Verse > Anthologies > Edmund Clarence Stedman, ed. > A Victorian Anthology, 1837–1895
  PREVIOUS NEXT  
CONTENTS · BIBLIOGRAPHIC RECORD
Edmund Clarence Stedman, ed. (1833–1908).  A Victorian Anthology, 1837–1895.  1895.
 
The Last Aboriginal
 
William Sharp (1855–1905)
 
 
I SEE him sit, wild-eyed, alone,
  Amidst gaunt, spectral, moonlit gums;
He waits for death: not once a moan
  From out his rigid fixed lips comes;
His lank hair falls adown a face        5
  Haggard as any wave-worn stone,
And in his eyes I dimly trace
The memory of a vanished race.
 
The lofty ancient gum-trees stand,
  Each gray and ghostly in the moon,        10
The giants of an old strange land
  That was exultant in its noon
When all our Europe was o’erturned
  With deluge and with shifting sand,
With earthquakes that the hills inurned        15

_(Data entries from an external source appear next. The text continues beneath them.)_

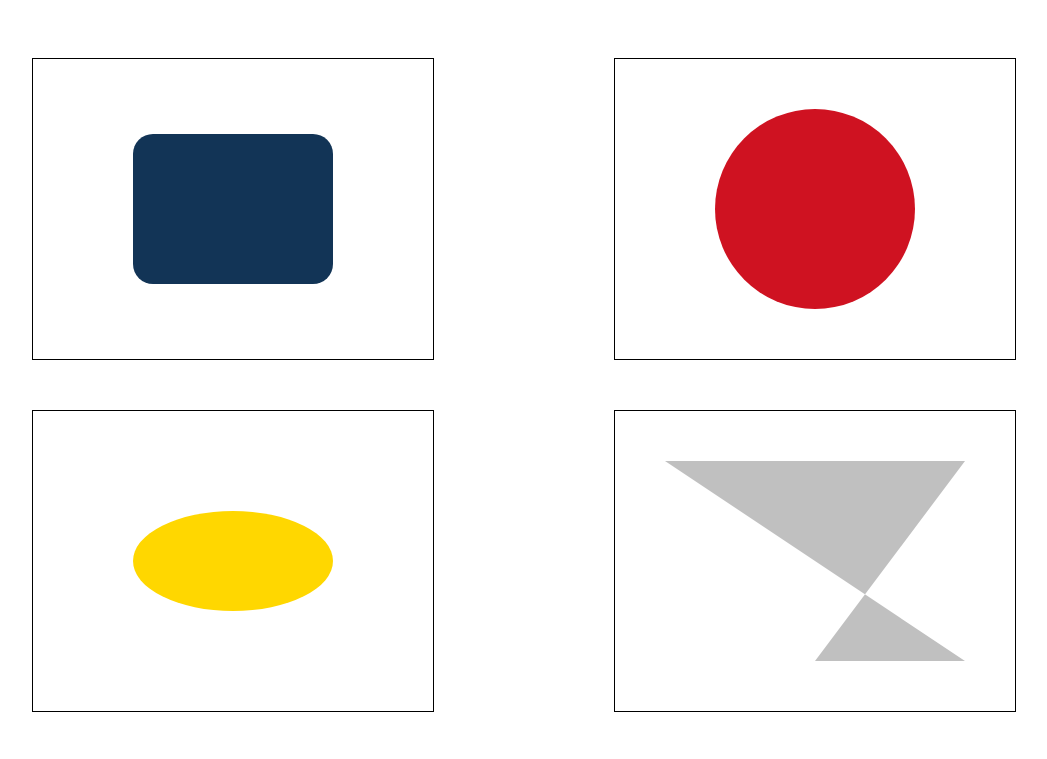
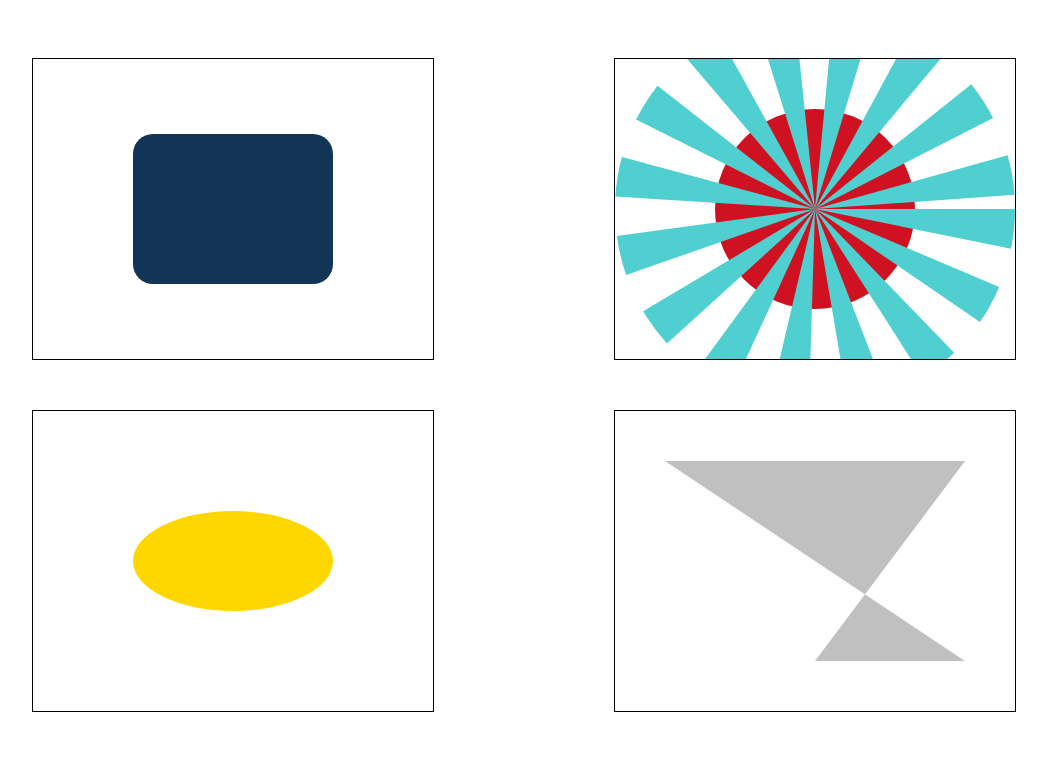
Before and after one commit to Vidiborets0012/svg, a plain HTML site: page index.html in a window 1280 px wide. Shown: the top 759 px of the page, without its empty margins (116-1163 px from the left). Drawn offline with Linux system fonts and the light colour scheme.

Commit message:
add a circle border

```diff
--- a/index.html
+++ b/index.html
@@ -12,7 +12,15 @@
         <rect width="200" height="150" fill="#123456" x="100" y="75" rx="20"></rect>
       </svg>
       <svg class="svg">
-        <circle r="100" fill="#cf1221" cx="50%" cy="50%"></circle>
+        <circle
+          r="100"
+          fill="#cf1221"
+          cx="50%"
+          cy="50%"
+          stroke="#4fcfcf"
+          stroke-width="200"
+          stroke-dasharray="20"
+        ></circle>
       </svg>
       <svg class="svg">
         <ellipse rx="100" ry="50" fill="gold" cx="50%" cy="50%"></ellipse>
```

And central fires that fused and burned.
 
The moon moves slowly through the vast
  And solemn skies; the night is still,
Save when a warrigal springs past
  With dismal howl, or when the shrill        20
Scream of a parrot rings which feels
  A twining serpent’s fangs fixed fast,
Or when a gray opossum squeals,—
Or long iguana, as it steals
 
From bole to bole, disturbs the leaves:        25
  But hushed and still he sits—who knows
That all is o’er for him who weaves
  With inner speech, malign, morose,
A curse upon the whites who came
  And gathered up his race like sheaves        30
Of thin wheat, fit but for the flame—
Who shot or spurned them without shame.
 
He knows he shall not see again
  The creeks whereby the lyre-birds sing;
He shall no more upon the plain,        35
  Sun-scorched, and void of water-spring,
Watch the dark cassowaries sweep
  In startled flight, or, with spear lain
In ready poise, glide, twist, and creep
Where the brown kangaroo doth leap.        40
 
No more in silent dawns he’ll wait
  By still lagoons, and mark the flight
Of black swans near: no more elate
  Whirl high the boomerang aright
Upon some foe. He knows that now        45
  He too must share his race’s night—
He scarce can know the white man’s plough
Will one day pass above his brow.
 
Last remnant of the Austral race
  He sits and stares, with failing breath:        50
The shadow deepens on his face,
  For ’midst the spectral gums waits death:
A dingo’s sudden howl swells near—
  He stares once with a startled gaze,
As half in wonder, half in fear,        55
Then sinks back on his unknown bier.
 

CONTENTS · BIBLIOGRAPHIC RECORD
  PREVIOUS NEXT  
 
Loading
Click here to shop the Bartleby Bookstore.

Shakespeare · Bible · Strunk · Anatomy · Nonfiction · Quotations · Reference · Fiction · Poetry
© 1993–2014 Bartleby.com · [Top 150] · Subjects · Titles · Authors